- Urban Livability
- Ecological Restoration: Practice and Ethics
- Green Design in the Built Environment
- Regreening Older Neighborhoods
- Green Infrastructure of Greater New York
- Urban Environmental Education
- Privately-Owned Public Spaces
- What Makes a Great City Park System?
- Green Urbanism in European Cities
Some of these topics departed somewhat from Whyte’s own areas of focus, but the organizers felt that he would have applauded the inclusiveness of our agenda. He no doubt would have added many topics, such as urban gardens, green roofs, brownfield reuse and ecological restoration, if he were here to write a sequel to The Last Landscape today. In particular, no appraisal of current approaches to making cities more humane would be adequate if it failed to consider issues of social justice in relation to urban sprawl and inner-city land use or abuse.
The symposium deliberately closed without the usual “Where do we go from here?” session, but the next major task is to produce an edited volume of selected papers presented at the symposium, and possibly a film.

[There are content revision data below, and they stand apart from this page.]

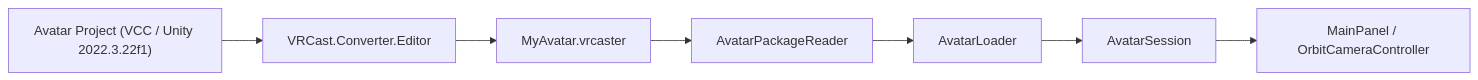
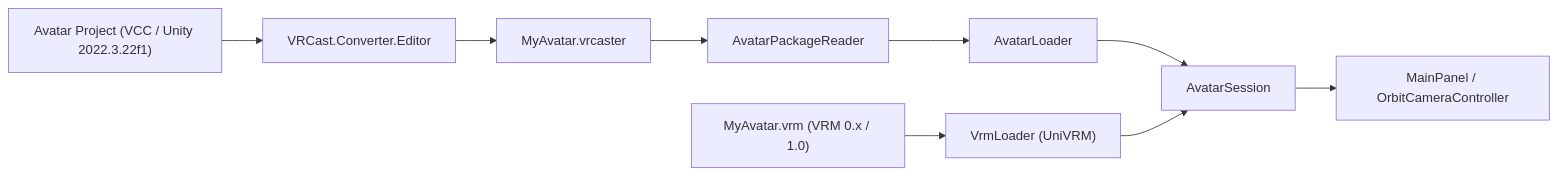
Before and after one commit to coffin299/VRCast: the first of 2 diagrams in docs/architecture.md, drawn with Mermaid. The commit also changed other lines of this file and 24 other files, not shown here.

Commit message:
feat: add direct VRM 0.x / 1.0 avatar loading

````diff
--- a/docs/architecture.md
+++ b/docs/architecture.md
@@ -25,9 +25,11 @@
 ```mermaid
 flowchart LR
   avatarProject["Avatar Project (VCC / Unity 2022.3.22f1)"] --> exporter["VRCast.Converter.Editor"]
   exporter --> pkg["MyAvatar.vrcaster"]
   pkg --> reader["AvatarPackageReader"]
   reader --> loader["AvatarLoader"]
   loader --> session["AvatarSession"]
+  vrm["MyAvatar.vrm (VRM 0.x / 1.0)"] --> vrmLoader["VrmLoader (UniVRM)"]
+  vrmLoader --> session
   session --> ui["MainPanel / OrbitCameraController"]
 ```
````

We hope “The Humane Metropolis” (symposium and book) will provide a template for regional symposia in other cities and metropolitan regions of the U.S. These could be locally funded and planned with guidance as requested from the Ecological Cities Project and its allies across the country.
An elusive but critical function of events like “The Humane Metropolis” is the energizing of participants through sharing of experience and specialized knowledge. Feedback from speakers and attendees indicates the symposium stimulated new contacts among participants from different disciplines and geographic regions. In particular, it seems to have well served a key goal of the Ecological Cities Project, to promote dialogue between urbanists and natural scientists. According to Peter Harnik, director of Trust for Public Land’s Green Cities Program, “You are on the cutting edge of an up-and-coming topic that is given almost no attention by anyone else—since urban experts rarely talk about nature, and conservationists virtually never talk about cities.” As the consummate synthesizer of things urban, Holly Whyte should be beaming with approval.

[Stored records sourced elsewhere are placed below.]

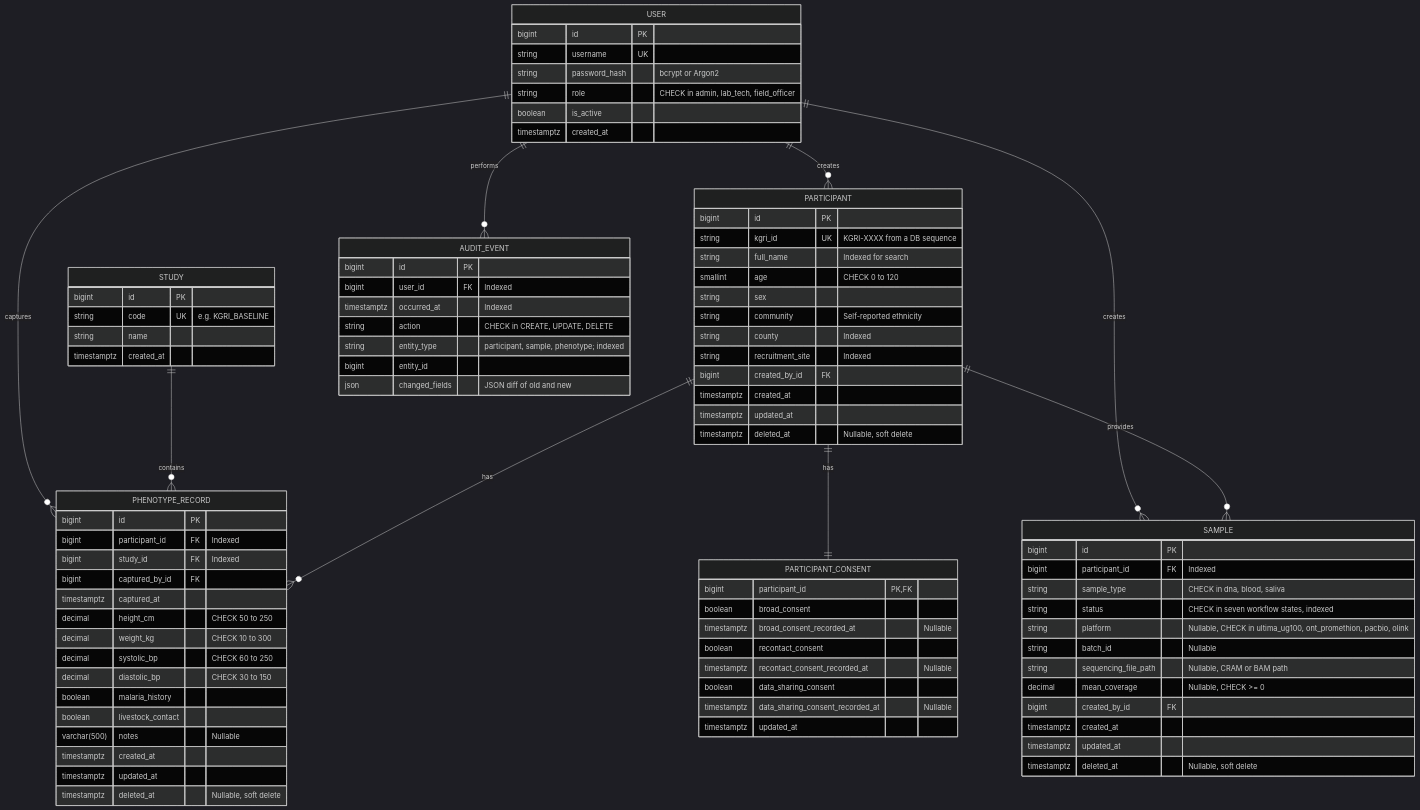
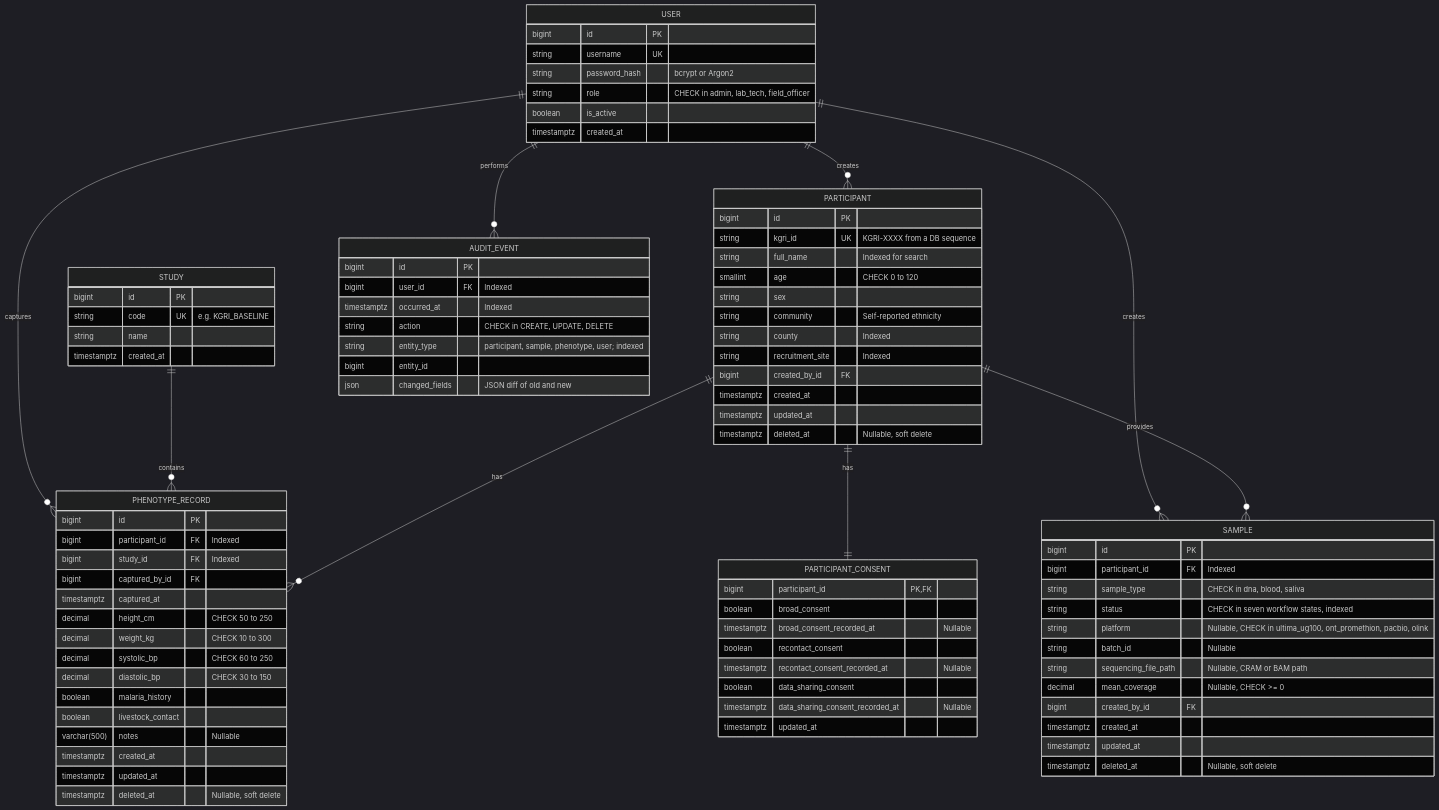
Before and after one commit to gekarajob/KGRI-Project: the diagram in docs/er-diagram.md, drawn with Mermaid (dark theme). The commit also changed other lines of this file and 12 other files, not shown here.

```diff
--- a/docs/er-diagram.md
+++ b/docs/er-diagram.md
@@ -88,7 +88,7 @@
         bigint user_id FK "Indexed"
         timestamptz occurred_at "Indexed"
         string action "CHECK in CREATE, UPDATE, DELETE"
-        string entity_type "participant, sample, phenotype; indexed"
+        string entity_type "participant, sample, phenotype, user; indexed"
         bigint entity_id
         json changed_fields "JSON diff of old and new"
     }
```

Rutherford H. Platt is director of the Ecological Cities Project at the University of Massachusetts, Amherst, and organizer of the symposium and related activities. The full list of speakers and other information about the symposium may be found at http://www.ecologicalcities.org.

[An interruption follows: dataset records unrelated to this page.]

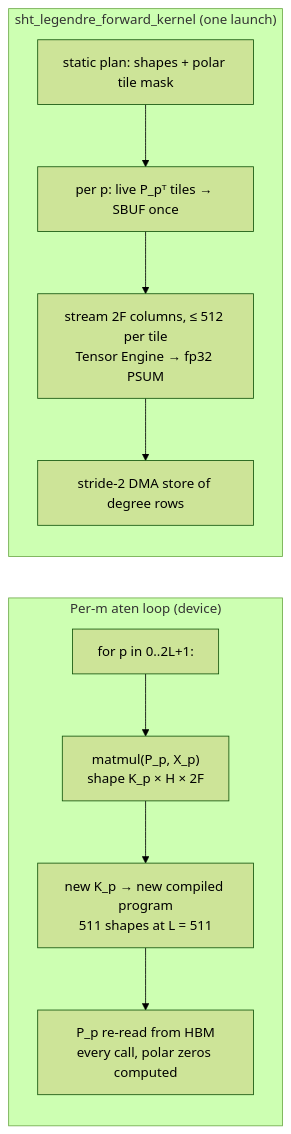
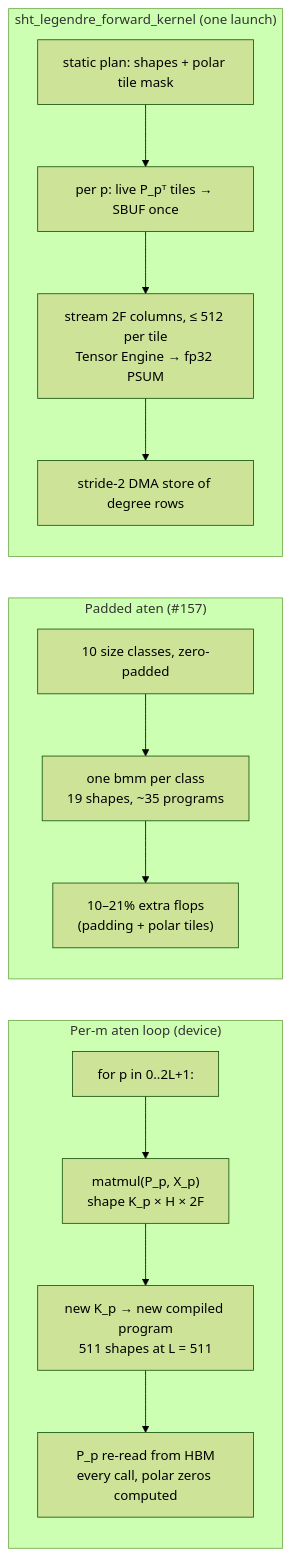
One commit to trnsci/trnsci changed the diagram in docs/blog/posts/2026-11-04-trnfft-spherical-harmonics.md. Above: the diagram before and after it, drawn with Mermaid (forest theme). The commit also changed other lines of this file, not shown here.

First line of the commit message:
blog(trnfft SHT): rework around the padded device-aten results (trnfft#157)

````diff
--- a/docs/blog/posts/2026-11-04-trnfft-spherical-harmonics.md
+++ b/docs/blog/posts/2026-11-04-trnfft-spherical-harmonics.md
@@ -43,15 +43,20 @@
 ```mermaid
 flowchart LR
   subgraph ATEN["Per-m aten loop (device)"]
     direction TB
     a1["for p in 0..2L+1:"] --> a2["matmul(P_p, X_p)\nshape K_p × H × 2F"]
     a2 --> a3["new K_p → new compiled program\n511 shapes at L = 511"]
     a3 --> a4["P_p re-read from HBM\nevery call, polar zeros computed"]
   end
+  subgraph PAD["Padded aten (#157)"]
+    direction TB
+    b1["10 size classes, zero-padded"] --> b2["one bmm per class\n19 shapes, ~35 programs"]
+    b2 --> b3["10–21% extra flops\n(padding + polar tiles)"]
+  end
   subgraph NKI["sht_legendre_forward_kernel (one launch)"]
     direction TB
     n1["static plan: shapes + polar tile mask"] --> n2["per p: live P_pᵀ tiles → SBUF once"]
     n2 --> n3["stream 2F columns, ≤ 512 per tile\nTensor Engine → fp32 PSUM"]
     n3 --> n4["stride-2 DMA store of degree rows"]
   end
 ```
````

Birch, E. L. 1986. The Observation Man. Planning (March): 4-8.
Blakely, E. J. and M. G. Snyder. 1997. Fortress America: Gated Communities in the United States. Washington, DC: Brookings Institution Press and Cambridge, MA: Lincoln Institute of Land Policy.
Daily, G C., ed. 1997. Nature’s Services: Societal Dependence on Natural Systems. Washington, DC: Island Press.
Editors of Fortune, 1957. The Exploding Metropolis. Garden City, NY: Doubleday Anchor.
Glazer, N. 1999. The Man Who Loved Cities. The Wilson Quarterly (Spring) 23(2): 27-34.
Hardin, G. 1968. The Tragedy of the Commons. Science 162: 1243-1248.
Jacobs, J. 1961. The Death and Life of Great American Cities. New York: Random House Vintage.
Kayden, J. 2000. Privately Owned Public Space: The New York City Experience. New York: Wiley.
LaFarge, A., Ed. 2000. The Essential William H. Whyte. New York: Fordham University Press.
McHarg, I. 1968. Design with Nature. New York: Garden City Press.
Whyte, W. H. 1956. The Organization Man. Garden City, NY: Doubleday. Republished in 2002 by the University of Pennsylvania Press.
_____. 1957a. Urban Sprawl in Editors of Fortune, The Exploding Metropolis. Garden City, NY: Doubleday Anchor.
_____. 1957b. Are Cities Un-American? in Editors of Fortune, The Exploding Metropolis. Garden City, NY: Doubleday Anchor.
_____. 1959. Conservation Easements. Washington, DC: Urban Land Institute.
_____. 1962. Open Space Action. Study Report 15 prepared for the Outdoor Recreation Resources Review Commission, Washington, DC.
_____. 1968. The Last Landscape. Garden City: Doubleday. Republished in 2001 by the University of Pennsylvania Press.
_____. 1980. The Social Life of Small Urban Spaces. Washington, DC: The Conservation Foundation. Reprinted by Project for Public Spaces, Inc.
_____. 1988. City: Rediscovering the Center. Garden City, NY: Doubleday.
(Picture of Holly White taken by Kelly Campbell)